This poetic picture book takes a deep look at emotions that hide inside. The emotions wait there, until the boy has the strength to look. Inside, he finds a mix of emotions, positive and negative. There is joy and happiness that “shines delight on everything I see.” There is sorrow like a watery grave for those who have been killed. There is fear that wakes him up at night. There is anger and fury. There is a hunger to be free. There is a pride in being a Black American. There is also peace, compassion, hope and love to carry him forward in making a difference.
Elliott’s poetry is marvelous, using imagery that children will understand to express all of these complex emotions, laying them clear and bare. The complicated mix of negative and positive allows readers to see their own emotions not as contradictory but as valid and important in the world that we live in. The clear use of Black Lives Matter throughout the book and the focus on race makes this an ideal read for our time.
Denmon’s illustrations are vibrant and powerful. Focused on the emotions, they convey those particularly well with body language and movement. They also capture critical moments in our modern times, including protests, police officers, murders. At the same time, they also show the beauty of an urban neighborhood filled with murals, people and homes.
Strong poetry that calls for social justice while exploring valid emotions. Appropriate for ages 5-7/
Reviewed from copy provided by Farrar Straus Giroux.
Betita’s father has always told her that they are descendants of the Aztecs who came from Atzlan, which is now the southwestern United States. They are cranes who have returned home. Living in Los Angeles, Betita goes to school while her parents work long hours. But then one day, her father is taken by ICE and deported to Mexico. Betita and her mother make the long car ride to the border to see him, but find themselves arrested and put into a detention camp. Forced to sleep on the concrete floor, eat moldy food, and succumb to the monotony and cruelty of the camp, Betita almost loses herself. But she rises, inspired by the women and children around her, to insist that they have rights even when she has no one with her anymore.
Salazar uses verse to tell the story of Betita and her family. The early part of the book is almost dreamy as the family creates their new life in Los Angeles together. But the book turns and twists into a razor-like call for dignity and legal help for those both deported and those held in camps. The conditions of the camp are horrible, the indignity and casual cruelty heaped upon them is almost soul crushing. It’s difficult to read and even more difficult to accept that this is the United States doing these things to children and families.
Salazar gives her young heroine a voice in the book, a playfulness and creativity that lets her create her own toys, form connections with other children. She also has the ability to write and to lead others to write their own stories too. That powerful ability is what allows the characters to rise above and insist upon being seen.
An important and powerful call to see Latinx people held in border camps as humans first and always. Appropriate for ages 9-12.
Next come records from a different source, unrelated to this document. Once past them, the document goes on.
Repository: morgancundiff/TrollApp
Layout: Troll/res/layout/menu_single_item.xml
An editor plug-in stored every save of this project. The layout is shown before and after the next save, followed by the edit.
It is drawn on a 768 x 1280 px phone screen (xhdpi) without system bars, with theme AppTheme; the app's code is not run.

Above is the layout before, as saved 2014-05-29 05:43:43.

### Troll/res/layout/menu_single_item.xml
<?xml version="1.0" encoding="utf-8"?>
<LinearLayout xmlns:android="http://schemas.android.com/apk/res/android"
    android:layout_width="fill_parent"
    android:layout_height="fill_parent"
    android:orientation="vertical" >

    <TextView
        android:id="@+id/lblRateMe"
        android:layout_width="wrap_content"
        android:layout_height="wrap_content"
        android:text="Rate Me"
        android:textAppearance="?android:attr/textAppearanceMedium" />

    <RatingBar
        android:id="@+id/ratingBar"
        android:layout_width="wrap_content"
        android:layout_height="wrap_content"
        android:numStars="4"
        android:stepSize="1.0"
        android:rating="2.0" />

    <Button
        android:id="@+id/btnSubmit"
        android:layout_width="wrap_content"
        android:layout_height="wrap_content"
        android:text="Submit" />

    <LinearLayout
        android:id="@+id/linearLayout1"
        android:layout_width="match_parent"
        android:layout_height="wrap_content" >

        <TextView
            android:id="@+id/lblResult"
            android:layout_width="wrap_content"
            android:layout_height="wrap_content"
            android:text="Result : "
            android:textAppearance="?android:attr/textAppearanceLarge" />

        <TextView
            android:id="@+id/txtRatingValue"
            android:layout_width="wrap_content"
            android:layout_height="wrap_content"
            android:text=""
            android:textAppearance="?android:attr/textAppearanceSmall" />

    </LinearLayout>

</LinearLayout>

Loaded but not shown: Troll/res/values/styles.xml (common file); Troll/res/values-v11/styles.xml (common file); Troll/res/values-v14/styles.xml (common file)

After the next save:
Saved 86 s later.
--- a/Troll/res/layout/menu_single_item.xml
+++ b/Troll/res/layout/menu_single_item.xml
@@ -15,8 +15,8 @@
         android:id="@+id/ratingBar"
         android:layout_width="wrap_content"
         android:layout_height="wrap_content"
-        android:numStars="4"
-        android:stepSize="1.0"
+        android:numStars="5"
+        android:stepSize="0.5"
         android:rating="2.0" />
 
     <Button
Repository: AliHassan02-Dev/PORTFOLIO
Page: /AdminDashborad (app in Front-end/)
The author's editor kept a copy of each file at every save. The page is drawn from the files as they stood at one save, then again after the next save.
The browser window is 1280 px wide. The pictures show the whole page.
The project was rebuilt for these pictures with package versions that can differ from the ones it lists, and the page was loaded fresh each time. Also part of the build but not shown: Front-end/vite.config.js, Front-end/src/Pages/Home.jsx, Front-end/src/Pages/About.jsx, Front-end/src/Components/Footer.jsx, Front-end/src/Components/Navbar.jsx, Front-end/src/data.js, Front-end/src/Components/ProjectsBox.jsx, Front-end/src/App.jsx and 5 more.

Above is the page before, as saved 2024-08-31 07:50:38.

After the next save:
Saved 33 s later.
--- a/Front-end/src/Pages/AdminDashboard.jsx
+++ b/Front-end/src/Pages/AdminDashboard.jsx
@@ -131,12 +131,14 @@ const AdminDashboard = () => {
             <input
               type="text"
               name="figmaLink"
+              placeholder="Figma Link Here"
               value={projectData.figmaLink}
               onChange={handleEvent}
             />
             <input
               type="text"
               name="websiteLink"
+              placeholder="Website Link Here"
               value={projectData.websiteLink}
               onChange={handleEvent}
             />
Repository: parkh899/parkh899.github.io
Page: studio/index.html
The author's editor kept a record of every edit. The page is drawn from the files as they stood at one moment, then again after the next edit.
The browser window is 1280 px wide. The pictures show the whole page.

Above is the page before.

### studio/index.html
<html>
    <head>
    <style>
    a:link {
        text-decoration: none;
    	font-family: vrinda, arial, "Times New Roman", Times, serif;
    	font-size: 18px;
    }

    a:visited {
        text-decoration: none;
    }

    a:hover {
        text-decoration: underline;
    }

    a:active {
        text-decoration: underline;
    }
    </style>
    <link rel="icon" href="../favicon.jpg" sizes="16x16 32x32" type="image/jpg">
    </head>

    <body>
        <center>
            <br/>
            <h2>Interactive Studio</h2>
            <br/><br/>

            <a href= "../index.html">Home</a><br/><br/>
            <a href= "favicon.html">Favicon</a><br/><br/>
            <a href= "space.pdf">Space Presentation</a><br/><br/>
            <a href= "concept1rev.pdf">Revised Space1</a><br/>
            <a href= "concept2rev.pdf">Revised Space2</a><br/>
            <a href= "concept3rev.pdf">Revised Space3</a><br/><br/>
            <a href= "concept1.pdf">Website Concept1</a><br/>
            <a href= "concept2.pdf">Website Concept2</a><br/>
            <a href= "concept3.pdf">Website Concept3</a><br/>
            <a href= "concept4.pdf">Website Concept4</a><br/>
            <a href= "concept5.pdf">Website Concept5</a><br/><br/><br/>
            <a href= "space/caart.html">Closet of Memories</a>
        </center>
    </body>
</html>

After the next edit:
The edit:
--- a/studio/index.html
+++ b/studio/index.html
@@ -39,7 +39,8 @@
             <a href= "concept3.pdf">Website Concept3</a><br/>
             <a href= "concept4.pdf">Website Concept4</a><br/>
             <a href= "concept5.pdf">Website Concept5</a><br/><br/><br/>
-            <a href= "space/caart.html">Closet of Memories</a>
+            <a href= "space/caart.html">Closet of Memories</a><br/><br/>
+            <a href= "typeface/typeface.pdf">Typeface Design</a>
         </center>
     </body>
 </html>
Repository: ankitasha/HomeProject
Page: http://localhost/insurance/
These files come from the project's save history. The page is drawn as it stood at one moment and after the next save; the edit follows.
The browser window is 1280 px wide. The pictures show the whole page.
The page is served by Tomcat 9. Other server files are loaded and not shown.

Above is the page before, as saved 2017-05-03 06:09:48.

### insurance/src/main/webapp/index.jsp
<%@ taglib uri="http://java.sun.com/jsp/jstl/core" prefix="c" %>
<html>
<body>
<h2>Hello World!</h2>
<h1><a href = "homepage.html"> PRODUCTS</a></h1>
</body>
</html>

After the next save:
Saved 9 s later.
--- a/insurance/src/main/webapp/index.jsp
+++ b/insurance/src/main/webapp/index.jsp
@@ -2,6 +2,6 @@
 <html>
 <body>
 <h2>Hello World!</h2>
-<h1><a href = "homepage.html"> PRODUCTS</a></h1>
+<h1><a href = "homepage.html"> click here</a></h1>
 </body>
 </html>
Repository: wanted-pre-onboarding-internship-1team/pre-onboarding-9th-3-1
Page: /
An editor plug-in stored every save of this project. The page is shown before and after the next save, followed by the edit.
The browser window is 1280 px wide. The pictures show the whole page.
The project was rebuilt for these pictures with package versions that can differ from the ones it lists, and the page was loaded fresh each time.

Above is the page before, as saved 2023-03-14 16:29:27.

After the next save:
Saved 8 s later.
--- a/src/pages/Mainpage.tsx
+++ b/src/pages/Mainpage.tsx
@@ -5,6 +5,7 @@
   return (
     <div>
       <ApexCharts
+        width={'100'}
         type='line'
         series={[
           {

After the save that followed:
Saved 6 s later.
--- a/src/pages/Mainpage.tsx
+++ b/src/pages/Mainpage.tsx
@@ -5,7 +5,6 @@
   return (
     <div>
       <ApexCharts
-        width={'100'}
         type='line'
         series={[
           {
This picture book takes on the subject of white privilege in a way that makes the subject accessible to children. The book tells the story of a white child seeing news about a police shooting on the television while their mother tries to distract them and tells them that they are safe. But that is not what the child is concerned with, they want to know why they are treated differently in stores than black children and how this happened. The book grapples with what white children and adults can do to combat racism and get involved in social justice. It pushes children to speak out, even to their own family who are expressing racist ideas. It talks about the concept of “not seeing race” and then clearly explains why that is not true.
Higginbotham writes books about difficult subjects for children. She has taken on divorce, sex and death in the past. Still, this new one may be the most fraught subject yet. The way that she tackles the subject clearly puts the onus on white people to figure this all out, since it is a problem that they are responsible for. The book has just enough history to clarify that this is a long-standing problem and is systemic. Yet it is not willing to rest there, calling for action, clarity around the subject and a responsibility to step up.
The book is hand made and the illustrations and design of the overall book embrace that. The text is hand-lettered on brown paper, creating a book that is approachable and immensely personal. The illustrations, like the text, demonstrate the racism in our society and beautifully never put people of color in the position of having to teach or correct white people in the book. That is the job of white people, including children.
A strong primer on being white in America, examining our privilege and getting involved in tackling racism in our communities. Appropriate for ages 6-9.